Finding a charity to donate your hard-earned event money to is always tricky because you want to make sure the money is going to the people in need. Often times charities end up spending most of their funds on their own campaign and operating costs, and some even commit outright fraud! It’s all very similar to the homeless man you see standing on the freeway off-ramp: if you give him money, is he really going to go buy food or buy booze? That same feeling can get exaggerated ten-fold when finding a reputable non-profit to tie to your event, because in this case you’re dealing with other people’s money and not your own. Although having your event attached to a charity can help you increase attendance, as well as aid a worthy cause, it can also be a stressful experience choosing the right one.

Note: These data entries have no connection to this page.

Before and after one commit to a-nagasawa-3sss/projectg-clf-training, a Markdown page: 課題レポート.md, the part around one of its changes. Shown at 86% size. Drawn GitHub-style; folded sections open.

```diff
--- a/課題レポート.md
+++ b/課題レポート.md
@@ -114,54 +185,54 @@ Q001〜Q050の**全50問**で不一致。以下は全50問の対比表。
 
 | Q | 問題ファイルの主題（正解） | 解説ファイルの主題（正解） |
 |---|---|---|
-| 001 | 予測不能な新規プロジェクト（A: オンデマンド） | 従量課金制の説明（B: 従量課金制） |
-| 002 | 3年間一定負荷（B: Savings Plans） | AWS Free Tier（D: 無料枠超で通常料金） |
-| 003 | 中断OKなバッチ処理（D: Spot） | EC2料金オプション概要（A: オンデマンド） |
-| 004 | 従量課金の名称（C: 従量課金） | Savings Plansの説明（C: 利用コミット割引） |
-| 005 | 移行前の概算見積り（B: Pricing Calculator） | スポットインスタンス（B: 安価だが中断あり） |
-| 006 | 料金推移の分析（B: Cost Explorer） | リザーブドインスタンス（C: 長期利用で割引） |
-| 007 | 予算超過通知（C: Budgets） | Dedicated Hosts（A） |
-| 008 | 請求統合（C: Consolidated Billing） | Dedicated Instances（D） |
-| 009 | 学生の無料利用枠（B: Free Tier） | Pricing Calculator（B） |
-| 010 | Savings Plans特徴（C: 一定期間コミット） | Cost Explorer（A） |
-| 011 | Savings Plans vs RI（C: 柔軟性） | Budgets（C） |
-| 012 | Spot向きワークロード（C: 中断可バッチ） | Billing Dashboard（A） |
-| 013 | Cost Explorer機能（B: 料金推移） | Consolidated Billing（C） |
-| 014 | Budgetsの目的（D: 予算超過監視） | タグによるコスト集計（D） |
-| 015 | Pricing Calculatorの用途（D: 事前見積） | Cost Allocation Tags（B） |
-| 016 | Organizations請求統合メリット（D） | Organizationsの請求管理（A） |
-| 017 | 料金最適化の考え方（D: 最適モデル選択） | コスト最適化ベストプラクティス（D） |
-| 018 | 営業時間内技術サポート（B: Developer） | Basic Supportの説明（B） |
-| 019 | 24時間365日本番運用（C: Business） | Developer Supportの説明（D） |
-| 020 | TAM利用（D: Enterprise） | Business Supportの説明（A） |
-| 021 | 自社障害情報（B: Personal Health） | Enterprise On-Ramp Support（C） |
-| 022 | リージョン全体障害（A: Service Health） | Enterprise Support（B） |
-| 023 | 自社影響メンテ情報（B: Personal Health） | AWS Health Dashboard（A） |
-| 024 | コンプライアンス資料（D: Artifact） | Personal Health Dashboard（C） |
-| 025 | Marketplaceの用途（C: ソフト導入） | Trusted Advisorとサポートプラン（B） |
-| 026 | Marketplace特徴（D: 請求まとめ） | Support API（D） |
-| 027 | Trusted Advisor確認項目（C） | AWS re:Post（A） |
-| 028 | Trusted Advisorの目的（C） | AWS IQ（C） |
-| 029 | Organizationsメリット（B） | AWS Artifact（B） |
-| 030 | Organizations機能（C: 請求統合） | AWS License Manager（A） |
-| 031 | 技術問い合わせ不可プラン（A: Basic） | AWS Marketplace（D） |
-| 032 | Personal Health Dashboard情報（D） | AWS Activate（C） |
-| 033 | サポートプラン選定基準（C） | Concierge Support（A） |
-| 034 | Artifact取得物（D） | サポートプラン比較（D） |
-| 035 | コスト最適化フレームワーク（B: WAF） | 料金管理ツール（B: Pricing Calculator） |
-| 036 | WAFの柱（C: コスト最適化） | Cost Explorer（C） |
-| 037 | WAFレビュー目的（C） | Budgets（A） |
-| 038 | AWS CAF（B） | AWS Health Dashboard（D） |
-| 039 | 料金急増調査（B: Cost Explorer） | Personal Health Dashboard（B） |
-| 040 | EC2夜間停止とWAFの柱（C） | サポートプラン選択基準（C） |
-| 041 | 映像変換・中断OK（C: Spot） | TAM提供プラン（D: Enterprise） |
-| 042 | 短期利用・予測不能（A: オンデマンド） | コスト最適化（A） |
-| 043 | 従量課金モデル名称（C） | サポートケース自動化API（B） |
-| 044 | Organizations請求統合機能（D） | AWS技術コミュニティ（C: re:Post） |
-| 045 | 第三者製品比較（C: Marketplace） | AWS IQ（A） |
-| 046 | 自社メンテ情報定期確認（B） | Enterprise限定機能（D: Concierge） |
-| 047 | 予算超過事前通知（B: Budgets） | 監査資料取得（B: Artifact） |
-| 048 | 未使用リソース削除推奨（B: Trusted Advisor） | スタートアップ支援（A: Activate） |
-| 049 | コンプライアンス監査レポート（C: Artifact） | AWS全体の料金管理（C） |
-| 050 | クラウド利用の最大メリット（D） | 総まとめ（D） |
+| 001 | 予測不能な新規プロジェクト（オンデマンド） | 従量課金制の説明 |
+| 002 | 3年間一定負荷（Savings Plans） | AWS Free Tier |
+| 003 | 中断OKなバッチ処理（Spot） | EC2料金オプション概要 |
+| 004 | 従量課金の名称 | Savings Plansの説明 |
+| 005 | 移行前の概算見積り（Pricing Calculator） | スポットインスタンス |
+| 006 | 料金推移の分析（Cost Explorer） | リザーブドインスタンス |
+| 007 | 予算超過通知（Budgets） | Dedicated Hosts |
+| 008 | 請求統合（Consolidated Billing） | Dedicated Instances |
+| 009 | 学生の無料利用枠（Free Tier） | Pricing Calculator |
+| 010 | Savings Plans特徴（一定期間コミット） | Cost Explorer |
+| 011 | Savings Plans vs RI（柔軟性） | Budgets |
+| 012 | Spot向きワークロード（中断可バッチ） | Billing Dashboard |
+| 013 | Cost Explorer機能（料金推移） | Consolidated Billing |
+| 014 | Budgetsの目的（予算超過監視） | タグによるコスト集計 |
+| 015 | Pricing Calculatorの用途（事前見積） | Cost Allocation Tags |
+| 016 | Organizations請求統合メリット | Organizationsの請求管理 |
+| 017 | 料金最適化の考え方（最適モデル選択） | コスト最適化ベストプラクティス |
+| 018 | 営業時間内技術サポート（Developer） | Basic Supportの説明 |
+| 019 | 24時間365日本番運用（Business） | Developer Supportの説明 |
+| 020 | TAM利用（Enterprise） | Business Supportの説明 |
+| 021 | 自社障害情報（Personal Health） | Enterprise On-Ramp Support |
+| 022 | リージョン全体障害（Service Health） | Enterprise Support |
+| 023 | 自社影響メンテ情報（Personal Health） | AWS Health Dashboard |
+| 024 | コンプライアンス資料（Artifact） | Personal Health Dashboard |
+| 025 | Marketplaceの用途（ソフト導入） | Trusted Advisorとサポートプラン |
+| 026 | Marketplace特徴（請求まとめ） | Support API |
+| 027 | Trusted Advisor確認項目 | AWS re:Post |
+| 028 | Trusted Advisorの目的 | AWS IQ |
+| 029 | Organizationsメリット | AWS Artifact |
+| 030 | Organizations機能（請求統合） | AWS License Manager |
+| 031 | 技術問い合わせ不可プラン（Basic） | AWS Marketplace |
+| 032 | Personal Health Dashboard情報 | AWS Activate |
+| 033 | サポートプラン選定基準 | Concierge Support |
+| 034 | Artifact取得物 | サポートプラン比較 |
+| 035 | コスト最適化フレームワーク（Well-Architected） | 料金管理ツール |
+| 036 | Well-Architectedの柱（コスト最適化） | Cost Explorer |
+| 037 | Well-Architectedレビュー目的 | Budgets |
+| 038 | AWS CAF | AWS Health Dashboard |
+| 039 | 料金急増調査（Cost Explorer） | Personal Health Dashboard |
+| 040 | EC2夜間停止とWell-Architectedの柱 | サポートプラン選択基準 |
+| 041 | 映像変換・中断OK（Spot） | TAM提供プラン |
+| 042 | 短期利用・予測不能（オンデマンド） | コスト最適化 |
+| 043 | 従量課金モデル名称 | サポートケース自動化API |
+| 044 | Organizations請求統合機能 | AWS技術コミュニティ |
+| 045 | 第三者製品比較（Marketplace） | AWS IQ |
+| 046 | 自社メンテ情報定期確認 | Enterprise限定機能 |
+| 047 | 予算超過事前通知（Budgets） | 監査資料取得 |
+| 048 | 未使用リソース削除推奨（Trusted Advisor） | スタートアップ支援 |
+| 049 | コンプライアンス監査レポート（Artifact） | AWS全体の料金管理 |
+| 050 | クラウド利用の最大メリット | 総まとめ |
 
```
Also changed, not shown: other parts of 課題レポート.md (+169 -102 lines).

Thankfully there are numerous industry watchdogs out there that are helping ease the process.

To locate and weed out non-efficient or fraudulent charity organizations, the Better Business Bureau’s Wise Giving Alliance has recently changed its guidelines when it comes to evaluating charities. In order to be considered reputable by the BBB, a charity/non-profit must spend at least 65% of its revenue on its needy. The charity must also send annual reports to the BBB, quickly reply to any complaints, and meet a long list of qualifications (see the full “standards for charity accountability”). Some feel the BBB’s system is flawed however, because it is dependent on full cooperation of charities to accurately disclose all financials, complete a questionnaire, and comply with all additional requests for information. Regardless, it’s still a great reference point.

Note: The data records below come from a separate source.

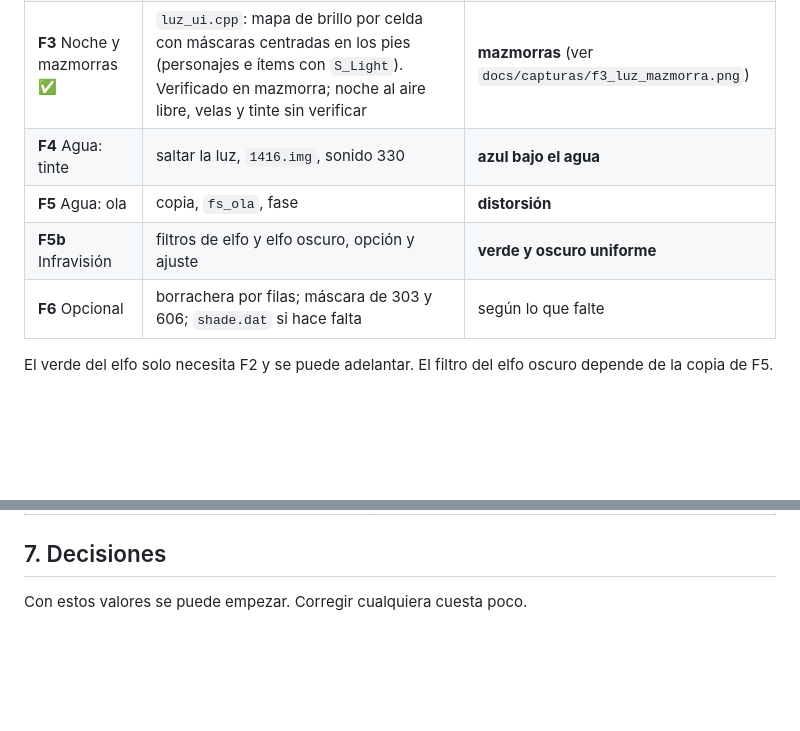
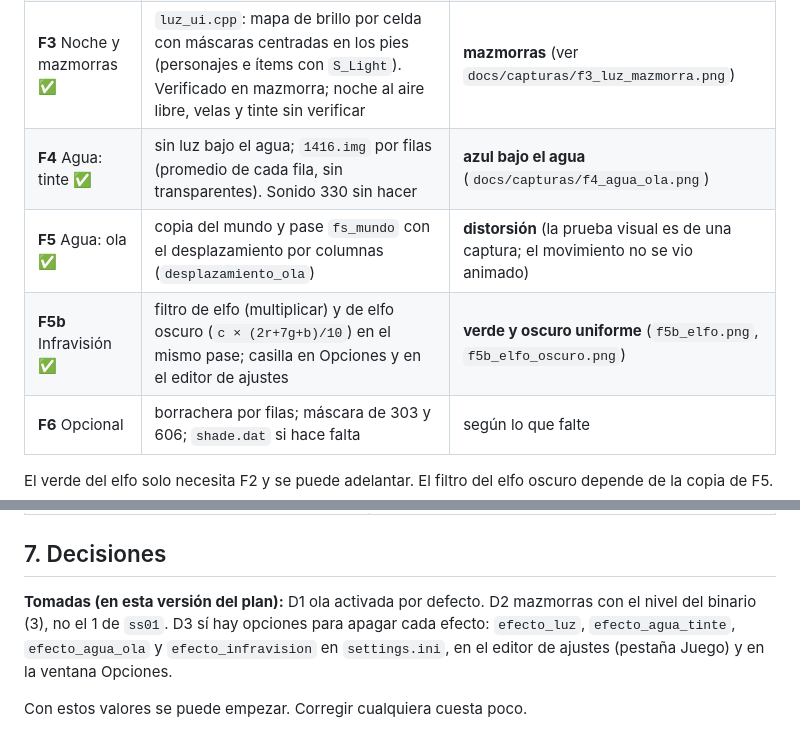
Before and after one commit to javiercorrea/lineage-cliente, a Markdown page: docs/analisis/PLAN_LUZ_AGUA.md, 2 parts joined by grey strips. Rendered like a GitHub page; blank space fills up the shorter version.

```diff
--- a/docs/analisis/PLAN_LUZ_AGUA.md
+++ b/docs/analisis/PLAN_LUZ_AGUA.md
@@ -280,9 +280,9 @@ Cada fase compila, pasa los tests y se puede mergear sola.
 | **F1** Datos ✅ | `Mundo::submarino`; reglas de `S_Light`; `luz.cpp` con nivel y lista. Pendiente: `forzar-hora` | nada, solo tests |
 | **F2** Pipeline ✅ | `Gpu::multiplicar_mundo`: pase aparte para lo que va bajo `CAPA_EFECTOS`. Tinte 430/601 implementado, sin captura | tinte de esos 2 mapas (sin verificar) |
 | **F3** Noche y mazmorras ✅ | `luz_ui.cpp`: mapa de brillo por celda con máscaras centradas en los pies (personajes e ítems con `S_Light`). Verificado en mazmorra; noche al aire libre, velas y tinte sin verificar | **mazmorras** (ver `docs/capturas/f3_luz_mazmorra.png`) |
-| **F4** Agua: tinte | saltar la luz, `1416.img`, sonido 330 | **azul bajo el agua** |
-| **F5** Agua: ola | copia, `fs_ola`, fase | **distorsión** |
-| **F5b** Infravisión | filtros de elfo y elfo oscuro, opción y ajuste | **verde y oscuro uniforme** |
+| **F4** Agua: tinte ✅ | sin luz bajo el agua; `1416.img` por filas (promedio de cada fila, sin transparentes). Sonido 330 sin hacer | **azul bajo el agua** (`docs/capturas/f4_agua_ola.png`) |
+| **F5** Agua: ola ✅ | copia del mundo y pase `fs_mundo` con el desplazamiento por columnas (`desplazamiento_ola`) | **distorsión** (la prueba visual es de una captura; el movimiento no se vio animado) |
+| **F5b** Infravisión ✅ | filtro de elfo (multiplicar) y de elfo oscuro (`c × (2r+7g+b)/10`) en el mismo pase; casilla en Opciones y en el editor de ajustes | **verde y oscuro uniforme** (`f5b_elfo.png`, `f5b_elfo_oscuro.png`) |
 | **F6** Opcional | borrachera por filas; máscara de 303 y 606; `shade.dat` si hace falta | según lo que falte |
 
 El verde del elfo solo necesita F2 y se puede adelantar. El filtro del elfo oscuro depende de la copia de F5.
@@ -347,6 +347,8 @@ capturas reales de agua, de noche al aire libre y de elfo, para ajustar lo que n
 
 ## 7. Decisiones
 
+**Tomadas (en esta versión del plan):** D1 ola activada por defecto. D2 mazmorras con el nivel del binario (3), no el 1 de `ss01`. D3 sí hay opciones para apagar cada efecto: `efecto_luz`, `efecto_agua_tinte`, `efecto_agua_ola` y `efecto_infravision` en `settings.ini`, en el editor de ajustes (pestaña Juego) y en la ventana Opciones.
+
 Con estos valores se puede empezar. Corregir cualquiera cuesta poco.
 
 - **D1. Ola activada por defecto**, a pesar de 1.6, porque la recuerdas así. Constante `OLA_ACTIVA` en `luz_ui.cpp`.
```
Also changed, not shown: docs/capturas/f4_agua_ola.png (added), docs/capturas/f5b_elfo.png (added), docs/capturas/f5b_elfo_oscuro.png (added), docs/capturas/f5b_opciones_efectos.png (added), 12 other files.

Another organization known as the American Institute of Philanthropy evaluates and scrutinizes charity tax forms along with audited financial statements in order to pinpoint sub-par charities and “maximize the effectiveness of every dollar contributed.” Their validity lies in their industry independence, meaning they do not charge charities to appear on their lists and they do not accept advertising on their site. Furthermore, they evaluate many charities the BBB may skip including social welfare groups not eligible for tax-deductible contributions, like the ACLU and HRC.

Finally there are numerous independent organizations such as Guidestar and Charity Navigator, with user-friendly interfaces that help simplify charity breakdowns. In addition, many state regulators are beginning to build their own standards for charities and making their findings available to the public (for Californias go to With all these tools in place, finding a reputable charity has never been easier.